Brian’s effort is a modest first step to building a framework for learning about OS programs. We all recognize the shortcomings of funder administered surveys. They must be complemented with other learning opportunities especially those that help to rebalance power in the funder/grantee relationship. Next Brian plans to share the data back with their grantee partners and ask them for their feedback on how to improve the way he used the measures. He wants to try at least one more survey for 2018. He’s particularly interested to see if the workshop topics they have planned for 2018 will influence the responses on the Surge Measures (in the case of this year, will they see an uptick in responses around fundraising, planned giving, storytelling, and advocacy), or if those remain stable regardless of the workshop topics.

We’d love for others to experiment with new ways of learning about the impact of their Organizational Strengthening support using Surge Measures. You can download our ‘Capacity Surge” measures and the Organizational Strengthening Learning Questions generated by grantmakers at the Learning Conference. 

Related Stories
Counterpart’s Commitment to Climate Resilience and Biodiversity

Counterpart’s Commitment to Climate Resilience and Biodiversity

Counterpart International has long demonstrated its commitment to environmental sustainability and climate resilience across its projects. From food security to water access to green energy solutions, Counterpart’s global projects all...
Citizen-Led Advocacy Supports Marginalized Communities in Bangladesh

Citizen-Led Advocacy Supports Marginalized Communities in Bangladesh

How can government, civil society, and citizens work together to improve public services and build a more sustainable future?
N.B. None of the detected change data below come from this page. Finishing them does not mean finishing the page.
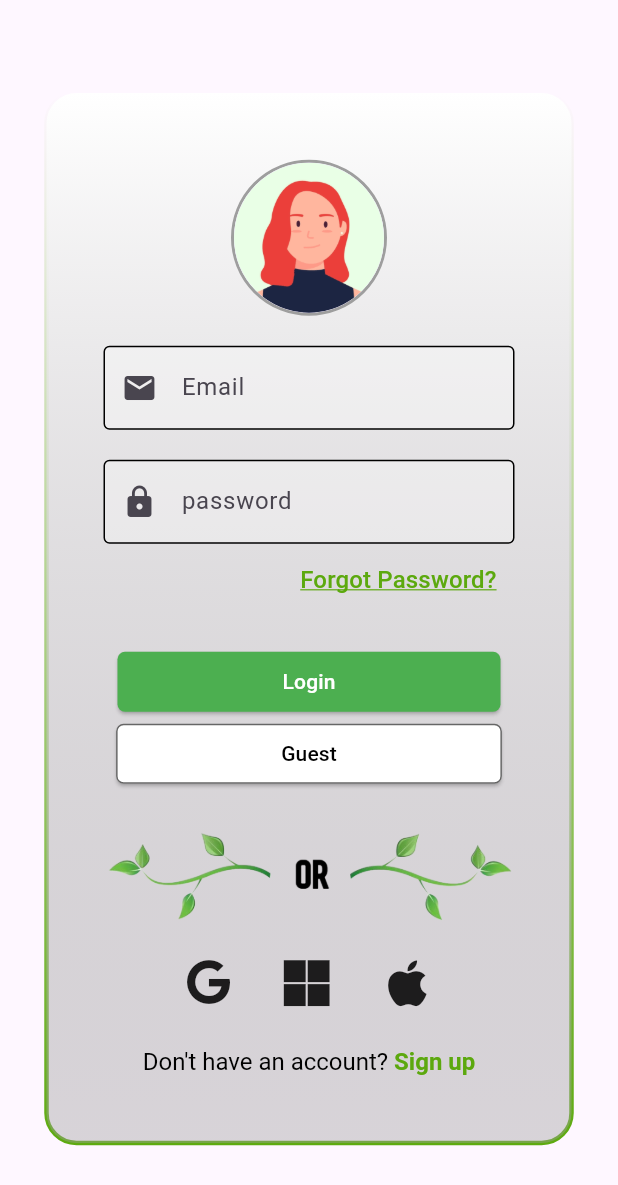
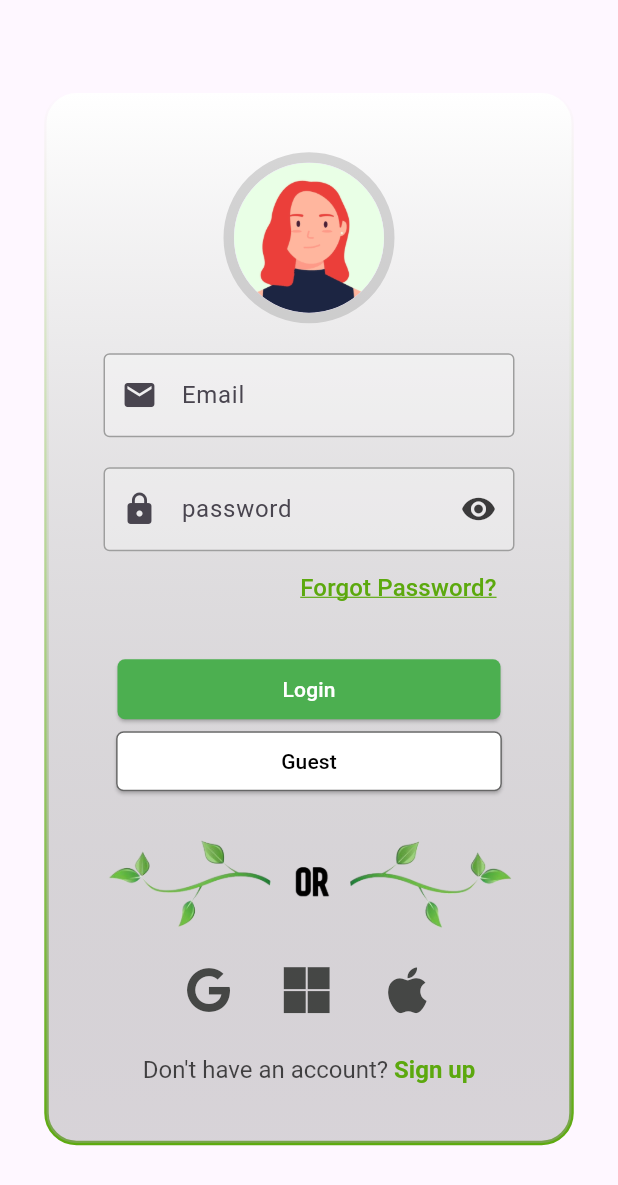
Before and after one commit to bugrahankaramollaoglu/greefin, a Flutter app: the LoginPage screen opened directly, on a phone screen of 412 x 824 dp. Shown: the top 1185 px of the screen. Run offline on Flutter 3.47's test engine with Material 3 defaults, Android fonts, the phone set to English and light mode, and no system bars; our stand-ins replace camera, crystal_navigation_bar, firebase_auth, firebase_core, flutter_onboarding_slider, flutter_riverpod and 8 more; missing offline and left inert: auth_button_kit, google_mlkit_barcode_scanning, google_mlkit_commons, google_mlkit_face_detection, google_mlkit_face_mesh_detection, google_mlkit_image_labeling and 4 more; accounts and stored records are empty.

```diff
--- a/lib/main.dart
+++ b/lib/main.dart
@@ -53,12 +53,7 @@ class _GreefinAppState extends State<GreefinApp> {
   @override
   Widget build(BuildContext context) {
     return MaterialApp(
-
       debugShowCheckedModeBanner: false,
-     /* theme: ThemeData(
-        colorScheme: ColorScheme.fromSeed(seedColor: Colors.deepPurple),
-        useMaterial3: true,
-      ),*/
       home: _isOnboardingCompleted
           ? const FirebaseRouter()
           : const OnboardingPage(),
--- a/lib/pages/login_register_forms/login_form.dart
+++ b/lib/pages/login_register_forms/login_form.dart
@@ -1,8 +1,7 @@
-import 'package:flutter/cupertino.dart';
+import 'package:auth_button_kit/auth_button_kit.dart';
+import 'package:firebase_auth/firebase_auth.dart';
 import 'package:flutter/gestures.dart';
 import 'package:flutter/material.dart';
-import 'package:auth_button_kit/auth_button_kit.dart';
-import 'package:firebase_auth/firebase_auth.dart';
 import 'package:font_awesome_flutter/font_awesome_flutter.dart';
 import 'package:google_sign_in/google_sign_in.dart';
 import 'package:greefin/firebase/auth.dart';
@@ -121,6 +120,7 @@ class _LoginFormState extends State<LoginForm> {
     return TextFormField(
       keyboardType: TextInputType.emailAddress,
       autocorrect: false,
+      cursorColor: Colors.grey,
       controller: e_controller,
       decoration: InputDecoration(
         filled: true,
@@ -129,7 +129,7 @@ class _LoginFormState extends State<LoginForm> {
         hintText: 'Enter',
         hintStyle: TextStyle(color: Colors.grey),
         enabledBorder: const OutlineInputBorder(
-          borderSide: BorderSide(color: Colors.black), // Unfocused border color
+          borderSide: BorderSide(color: Colors.grey), // Unfocused border color
         ),
         focusedBorder: OutlineInputBorder(
           borderSide: BorderSide(color: Colors.black), // Focused border color
@@ -145,18 +145,19 @@ class _LoginFormState extends State<LoginForm> {
       },
     );
   }
+  Widget passwordField(
+      String hintText,
+      TextEditingController p_controller,
+      IconData icon,
+      bool isPassword,
+      ) {
+    bool _obscureText = isPassword;
 
-  Widget passwordField(
-    String hintText,
-    TextEditingController p_controller,
-    IconData icon,
-    bool isPassword,
-  ) {
     return TextFormField(
-      obscureText: isPassword,
+      obscureText: _obscureText,
       controller: p_controller,
-      cursorColor: Colors.black54,
-      style: TextStyle(color: Colors.black54),
+      cursorColor: Colors.grey,
+      style: TextStyle(color: Colors.grey),
       decoration: InputDecoration(
         filled: true,
         fillColor: Colors.white.withOpacity(0.3),
@@ -164,12 +165,23 @@ class _LoginFormState extends State<LoginForm> {
         hintText: 'Enter',
         hintStyle: TextStyle(color: Colors.grey),
         enabledBorder: const OutlineInputBorder(
-          borderSide: BorderSide(color: Colors.black), // Unfocused border color
+          borderSide: BorderSide(color: Colors.grey), // Unfocused border color
         ),
         focusedBorder: OutlineInputBorder(
           borderSide: BorderSide(color: Colors.black), // Focused border color
         ),
         labelText: hintText,
+        suffixIcon: IconButton(
+          icon: Icon(
+            _obscureText ? Icons.visibility : Icons.visibility_off,
+            color: Colors.black87.withOpacity(0.75),
+          ),
+          onPressed: () {
+            setState(() {
+              _obscureText = !_obscureText;
+            });
+          },
+        ),
       ),
       validator: (value) {
         if (value == null || value.isEmpty) {
@@ -319,7 +331,7 @@ class _LoginFormState extends State<LoginForm> {
     return RichText(
       text: TextSpan(
         style: TextStyle(
-          color: Colors.black,
+          color: Colors.black87.withOpacity(0.7),
           fontSize: 16,
         ),
         children: <TextSpan>[
@@ -329,7 +341,7 @@ class _LoginFormState extends State<LoginForm> {
           TextSpan(
             text: 'Sign up',
             style: TextStyle(
-              color: MyColors().color9, // Set your desired color here
+              color: MyColors().color9, // Set your desired color her6
               fontWeight: FontWeight.bold,
             ),
             recognizer: TapGestureRecognizer()
@@ -412,9 +424,9 @@ class _LoginFormState extends State<LoginForm> {
           padding: const EdgeInsets.all(8.0),
           child: IconButton(
             onPressed: _signInWithGoogle,
-            icon: const Icon(
+            icon:  Icon(
               FontAwesomeIcons.google,
-              color: Colors.black87,
+              color: MyColors().color8,
               size: 30,
             ),
           ),
@@ -423,9 +435,9 @@ class _LoginFormState extends State<LoginForm> {
           padding: const EdgeInsets.all(8.0),
           child: IconButton(
             onPressed: _signInWithGoogle,
-            icon: const Icon(
+            icon:  Icon(
               FontAwesomeIcons.microsoft,
-              color: Colors.black87,
+              color: MyColors().color8,
               size: 35,
             ),
           ),
@@ -434,9 +446,9 @@ class _LoginFormState extends State<LoginForm> {
           padding: const EdgeInsets.all(8.0),
           child: IconButton(
             onPressed: _signInWithGoogle,
-            icon: const Icon(
+            icon:  Icon(
               FontAwesomeIcons.apple,
-              color: Colors.black87,
+              color: MyColors().color8,
               size: 35,
             ),
           ),
@@ -465,8 +477,9 @@ class _LoginFormState extends State<LoginForm> {
             decoration: BoxDecoration(
               shape: BoxShape.circle,
               border: Border.all(
-                color: Colors.grey, // Choose your stroke color here
-                width: 2, // Adjust the width of the border
+                color: Colors.grey
+                    .withOpacity(0.4), // Choose your stroke color here
+                width: 7, // Adjust the width of the border
               ),
             ),
             child: CircleAvatar(
--- a/lib/pages/onboarding_pages.dart
+++ b/lib/pages/onboarding_pages.dart
@@ -147,7 +147,7 @@ Widget OnboardingPageTemplate(
     height: MediaQuery.of(context).size.height,
     padding: const EdgeInsets.symmetric(horizontal: 20),
     child: Padding(
-      padding: const EdgeInsets.fromLTRB(20,0,20,75),
+      padding: const EdgeInsets.fromLTRB(20, 0, 20, 75),
       child: Column(
         mainAxisAlignment: MainAxisAlignment.end, // Align content to the bottom
         crossAxisAlignment: CrossAxisAlignment.center,
```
Counterpart’s USAID-funded Promoting Advocacy and Rights project brought these groups together...
Related Projects